In my last post I introduced the case study of a 67-year-old whose subjective experience of her diagnosis left her so unsatisfied that her story of the incident actually changed. (Rereading the prior post might offer a helpful refresher.) This was just the beginning though of her treatment’s failure to engage her subjective experience.
Looking at the hospital procedures, we find the first thing this patient was offered, according to common practice, was morphine for the “pain.” When she stated that she had no actual pain, she was told to take it to avoid the ensuing pain. After four days awaiting surgery (her injury not being considered an emergency), she kept wondering when to expect the pain.
She was then offered oxycodone as a weaker pain drug. When another source informed her it was highly addictive and coated with codeine she opted out, to avoid exacerbating her existing constipation. This decision was “allowed” by the nurse and filed as her having taken all prescribed medications.
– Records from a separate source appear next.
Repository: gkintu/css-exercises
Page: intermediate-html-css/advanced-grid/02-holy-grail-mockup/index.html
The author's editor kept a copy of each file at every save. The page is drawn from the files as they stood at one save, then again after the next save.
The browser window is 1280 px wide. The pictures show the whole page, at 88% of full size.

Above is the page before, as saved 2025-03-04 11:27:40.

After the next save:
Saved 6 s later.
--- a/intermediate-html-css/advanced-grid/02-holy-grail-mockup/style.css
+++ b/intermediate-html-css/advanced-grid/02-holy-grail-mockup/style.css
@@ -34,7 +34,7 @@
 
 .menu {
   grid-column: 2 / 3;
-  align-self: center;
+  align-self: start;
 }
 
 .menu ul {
Eventually she only took two doses of extra strength Tylenol and Arnica Montana (a homeopathic remedy prescribed for trauma following surgery). Her query whether it was normal to have no pain received varying responses, from “We always give morphine,” to “I don’t know, it never comes up. We automatically put it into the IV drip.”
The clear presumption of this standard practice is that all fractures are painful and require painkillers. The standard practice is that subjective patient experience does not alter automatic Objective annotations, the Assessment or the Plan.
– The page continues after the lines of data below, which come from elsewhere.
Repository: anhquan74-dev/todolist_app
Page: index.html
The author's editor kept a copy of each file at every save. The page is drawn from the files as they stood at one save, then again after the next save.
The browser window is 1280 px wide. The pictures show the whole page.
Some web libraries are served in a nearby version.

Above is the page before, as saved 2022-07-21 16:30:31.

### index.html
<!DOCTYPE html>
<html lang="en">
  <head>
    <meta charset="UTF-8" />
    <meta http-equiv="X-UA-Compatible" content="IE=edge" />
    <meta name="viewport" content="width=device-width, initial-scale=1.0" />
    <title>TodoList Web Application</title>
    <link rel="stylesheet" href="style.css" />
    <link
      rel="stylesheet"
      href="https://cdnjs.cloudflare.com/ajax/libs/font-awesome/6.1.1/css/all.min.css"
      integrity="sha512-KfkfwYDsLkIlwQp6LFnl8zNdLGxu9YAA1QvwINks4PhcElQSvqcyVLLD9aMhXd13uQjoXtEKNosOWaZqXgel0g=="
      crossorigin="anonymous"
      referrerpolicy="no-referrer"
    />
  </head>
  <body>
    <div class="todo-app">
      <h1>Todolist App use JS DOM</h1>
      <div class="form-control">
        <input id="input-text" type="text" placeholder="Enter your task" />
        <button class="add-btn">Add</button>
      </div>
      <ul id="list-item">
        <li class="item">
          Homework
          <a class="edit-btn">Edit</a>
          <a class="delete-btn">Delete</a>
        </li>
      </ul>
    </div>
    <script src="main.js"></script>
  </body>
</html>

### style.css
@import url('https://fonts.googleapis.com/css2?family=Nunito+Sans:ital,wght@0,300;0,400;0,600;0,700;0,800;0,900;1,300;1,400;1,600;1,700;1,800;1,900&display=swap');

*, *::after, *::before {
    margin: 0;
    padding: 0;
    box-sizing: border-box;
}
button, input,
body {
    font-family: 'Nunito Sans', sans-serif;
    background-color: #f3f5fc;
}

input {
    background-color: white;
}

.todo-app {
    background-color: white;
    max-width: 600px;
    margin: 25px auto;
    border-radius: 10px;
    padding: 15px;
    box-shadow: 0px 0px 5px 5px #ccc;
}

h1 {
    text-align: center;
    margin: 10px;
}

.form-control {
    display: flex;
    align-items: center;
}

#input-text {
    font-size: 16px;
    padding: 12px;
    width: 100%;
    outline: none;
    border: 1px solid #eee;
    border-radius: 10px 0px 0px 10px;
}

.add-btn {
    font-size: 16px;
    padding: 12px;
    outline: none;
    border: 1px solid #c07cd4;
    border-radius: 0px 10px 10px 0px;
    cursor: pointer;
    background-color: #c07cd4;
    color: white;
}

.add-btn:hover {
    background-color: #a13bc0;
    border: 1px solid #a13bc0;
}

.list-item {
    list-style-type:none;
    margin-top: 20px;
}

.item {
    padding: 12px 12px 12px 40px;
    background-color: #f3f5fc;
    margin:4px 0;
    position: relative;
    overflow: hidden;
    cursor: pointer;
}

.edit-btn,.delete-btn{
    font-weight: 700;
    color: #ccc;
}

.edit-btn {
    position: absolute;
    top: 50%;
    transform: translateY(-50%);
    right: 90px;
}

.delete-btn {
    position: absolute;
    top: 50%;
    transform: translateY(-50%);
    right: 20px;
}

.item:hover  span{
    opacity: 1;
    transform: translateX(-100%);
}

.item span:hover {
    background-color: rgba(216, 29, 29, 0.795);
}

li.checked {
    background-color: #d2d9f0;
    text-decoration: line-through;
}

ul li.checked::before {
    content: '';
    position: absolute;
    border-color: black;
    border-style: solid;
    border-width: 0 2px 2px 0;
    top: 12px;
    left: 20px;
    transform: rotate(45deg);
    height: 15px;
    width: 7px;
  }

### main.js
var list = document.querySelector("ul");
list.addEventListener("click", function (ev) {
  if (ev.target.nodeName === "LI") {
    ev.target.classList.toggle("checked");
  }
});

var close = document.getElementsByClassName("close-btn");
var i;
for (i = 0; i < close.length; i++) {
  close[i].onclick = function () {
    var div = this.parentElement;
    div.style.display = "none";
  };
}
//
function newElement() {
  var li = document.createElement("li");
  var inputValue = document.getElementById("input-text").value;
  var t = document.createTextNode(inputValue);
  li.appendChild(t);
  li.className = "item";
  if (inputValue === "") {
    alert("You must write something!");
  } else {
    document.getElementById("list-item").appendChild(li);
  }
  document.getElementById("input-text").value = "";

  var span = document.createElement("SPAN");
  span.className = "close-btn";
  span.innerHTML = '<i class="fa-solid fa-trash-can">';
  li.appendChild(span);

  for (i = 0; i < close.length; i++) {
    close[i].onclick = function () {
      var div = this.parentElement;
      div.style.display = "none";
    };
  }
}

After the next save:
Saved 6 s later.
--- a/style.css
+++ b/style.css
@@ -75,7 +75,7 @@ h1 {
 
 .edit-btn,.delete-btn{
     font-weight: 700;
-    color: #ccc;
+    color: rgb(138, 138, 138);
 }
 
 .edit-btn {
We see with this patient that right through the process her subjective experience was at odds with a heath care treatment regime unable or unwilling to address her actual experience. What’s going on here? We’ll find out in the next post.